In the workshops, I emphasize that it’s easier to sell something that many people want. If a lawyer is talking to a person that doesn’t want to spend what a lawyer costs or wants to take care of things themselves and you aren’t selling a low-cost alternative, they are a dead-end. I also emphasize that not all people are decision-makers for hiring lawyers. I’ve worked with multiple clients who have spent a lot of time developing relationships with people, who neither made the decision nor influenced the decision-maker.

The next lesson is to forget about an elevator speech and avoid talking about what is new in your area of law. Instead, participants learn that asking the right questions at the right times after introducing oneself is how to transform a prospect into a client.

There are four types of questions to ask: (1) situation, (2) problem, (3) implication and (4) need-payoff. Situation questions are background questions, like the ones a lawyer might ask at the beginning of a deposition. They establish the context by uncovering facts and background about a prospect’s situation.

Problem questions ask about obstacles hindering what matters most to that person. Here, you probe for difficulties, problems, dissatisfactions and concerns with the prospect’s current situation. Each problem question invites a prospect to talk about an implied need. These questions are more strongly linked to successful sales than situation questions.

Implication questions ask about the consequences of not addressing the problems. They make any pain more acute. They increase anxiety. They strengthen the need before a solution is introduced. Even seemingly small problems can have huge implications if you follow the thread offered by the prospect. Keep digging deeper with “what if” questions.

Need-payoff questions are leading questions that suggest the value of addressing the person’s problems. These questions ask about the value or usefulness of a solution.


Most lawyers waste too much time on situation questions and then jump to need-payoff questions or just talk about what they are offering. In a workshop setting, participants learn by practicing. They practice writing their questions and then use them to see what works and what doesn’t.

They learn to superimpose communication styles over what they are learning about the content of questions to adjust how they ask questions and how long they ask a type of question. Finally, they role-play and are encouraged to practice until the way they think about what to say and do with prospects becomes habit.

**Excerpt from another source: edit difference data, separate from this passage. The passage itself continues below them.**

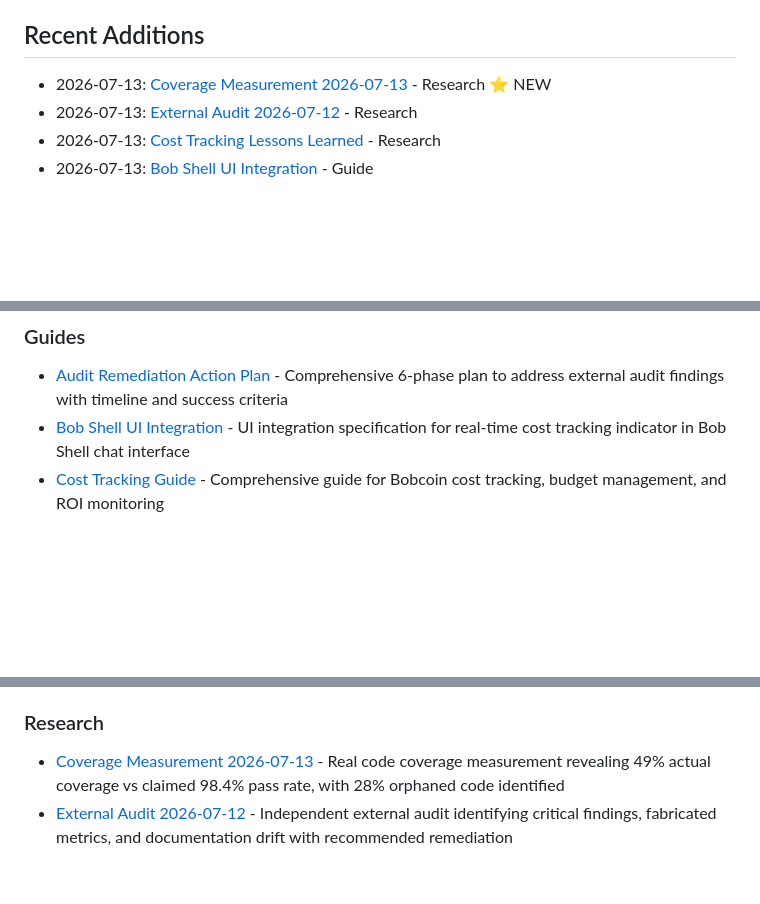
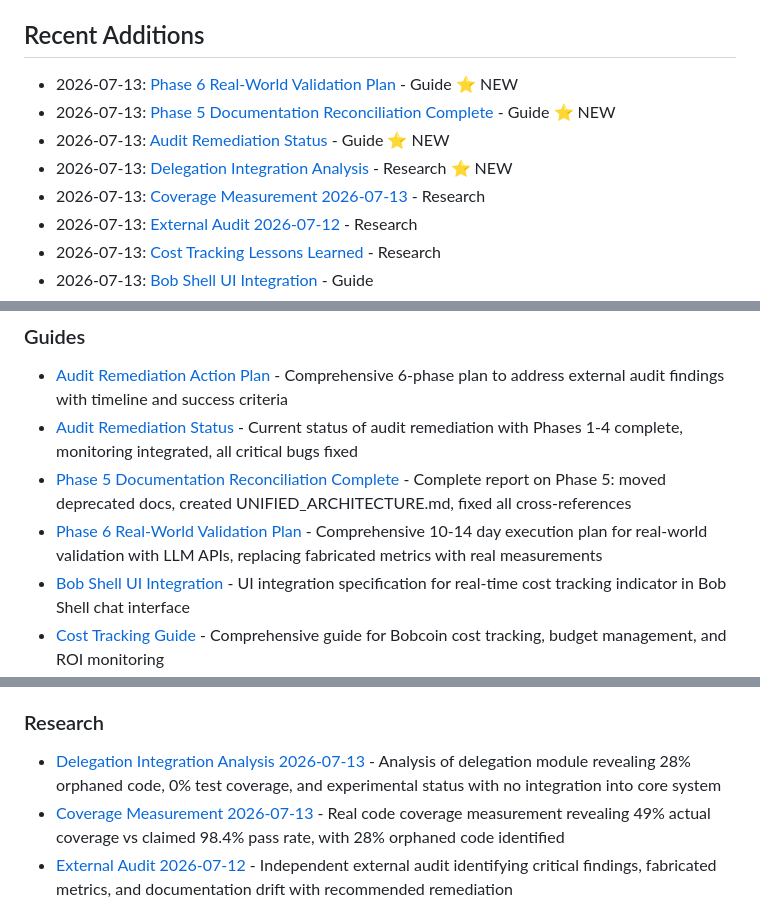
Before and after one commit to davidleconte/bob-llmwiki-knowledge-manager, a Markdown page: docs/knowledge-base/INDEX.md, 3 parts joined by grey strips. Rendered like a GitHub page; blank space fills up the shorter version.

Commit message:
Update knowledge base INDEX with Phase 5 and Phase 6 documentation
- Added Phase 6 Real-World Validation Plan to recent additions
- Added Phase 5 Documentation Reconciliation Complete to recent additions
- Added Audit Remediation Status to recent additions
- Added Delegation Integration Analysis to research section
- Updated guides section with all audit remediation documents
- Updated research section with delegation analysis

Knowledge base now reflects complete audit remediation progress.

```diff
--- a/docs/knowledge-base/INDEX.md
+++ b/docs/knowledge-base/INDEX.md
@@ -9,7 +9,11 @@ Last Updated: 2026-07-13
 - [Research](./research/) - Research notes and findings
 
 ## Recent Additions
-- 2026-07-13: [Coverage Measurement 2026-07-13](./research/coverage-measurement-2026-07-13.md) - Research ⭐ NEW
+- 2026-07-13: [Phase 6 Real-World Validation Plan](./guides/phase6-real-world-validation-plan.md) - Guide ⭐ NEW
+- 2026-07-13: [Phase 5 Documentation Reconciliation Complete](./guides/phase5-documentation-reconciliation-complete.md) - Guide ⭐ NEW
+- 2026-07-13: [Audit Remediation Status](./guides/audit-remediation-status.md) - Guide ⭐ NEW
+- 2026-07-13: [Delegation Integration Analysis](./research/delegation-integration-analysis-2026-07-13.md) - Research ⭐ NEW
+- 2026-07-13: [Coverage Measurement 2026-07-13](./research/coverage-measurement-2026-07-13.md) - Research
 - 2026-07-13: [External Audit 2026-07-12](./research/external-audit-2026-07-12.md) - Research
 - 2026-07-13: [Cost Tracking Lessons Learned](./research/cost-tracking-lessons-learned.md) - Research
 - 2026-07-13: [Bob Shell UI Integration](./guides/bob-shell-ui-integration.md) - Guide
@@ -30,6 +34,9 @@ Last Updated: 2026-07-13
 
 ### Guides
 - [Audit Remediation Action Plan](./guides/audit-remediation-action-plan.md) - Comprehensive 6-phase plan to address external audit findings with timeline and success criteria
+- [Audit Remediation Status](./guides/audit-remediation-status.md) - Current status of audit remediation with Phases 1-4 complete, monitoring integrated, all critical bugs fixed
+- [Phase 5 Documentation Reconciliation Complete](./guides/phase5-documentation-reconciliation-complete.md) - Complete report on Phase 5: moved deprecated docs, created UNIFIED_ARCHITECTURE.md, fixed all cross-references
+- [Phase 6 Real-World Validation Plan](./guides/phase6-real-world-validation-plan.md) - Comprehensive 10-14 day execution plan for real-world validation with LLM APIs, replacing fabricated metrics with real measurements
 - [Bob Shell UI Integration](./guides/bob-shell-ui-integration.md) - UI integration specification for real-time cost tracking indicator in Bob Shell chat interface
 - [Cost Tracking Guide](./guides/cost-tracking-guide.md) - Comprehensive guide for Bobcoin cost tracking, budget management, and ROI monitoring
 - [E2E Testing Setup Guide](./guides/e2e-testing-setup-guide.md) - Complete guide for setting up and running E2E tests, including common API compatibility issues and troubleshooting
@@ -40,6 +47,7 @@ Last Updated: 2026-07-13
 - [Cache API Reference](./references/cache-api.md) - Complete API documentation for all cache classes, methods, and usage examples
 
 ### Research
+- [Delegation Integration Analysis 2026-07-13](./research/delegation-integration-analysis-2026-07-13.md) - Analysis of delegation module revealing 28% orphaned code, 0% test coverage, and experimental status with no integration into core system
 - [Coverage Measurement 2026-07-13](./research/coverage-measurement-2026-07-13.md) - Real code coverage measurement revealing 49% actual coverage vs claimed 98.4% pass rate, with 28% orphaned code identified
 - [External Audit 2026-07-12](./research/external-audit-2026-07-12.md) - Independent external audit identifying critical findings, fabricated metrics, and documentation drift with recommended remediation
 - [Cost Tracking Lessons Learned](./research/cost-tracking-lessons-learned.md) - Key lessons learned from implementing the comprehensive Bobcoin cost tracking system with KB savings estimation
```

Talking about capability comes easy to most lawyers. It’s where they often begin a sales conversation. However, they often focus on less persuasive ways to describe their solutions. There are three ways to demonstrate capability. You might describe the features (the facts or characteristics of your service) and the advantages (how a feature will help the prospect), or the benefits (how a feature or advantage meets a prospect’s explicit needs). Research shows that benefits are the most persuasive way to demonstrate capability. Lawyers tend to talk more about features -- what they do differently from other lawyers. In a workshop, where a lawyer can role-play a client, the mistake becomes obvious.

If you have a group of lawyers in your firm who are committed to improving their business development, carve out the time and offer them a workshop.

Susan Letterman White, J.D., MS helps lawyers and law firms improve leadership, organizational and team performance, and marketing and business development, through strategy planning, design thinking, training programs, group facilitation, and executive coaching. She is a Practice Advisor at Massachusetts LCL/LOMAP, an adjunct professor at Northeastern University, where she teaches leadership, strategic change, and communication skills, and the principal consultant at Letterman White Consulting.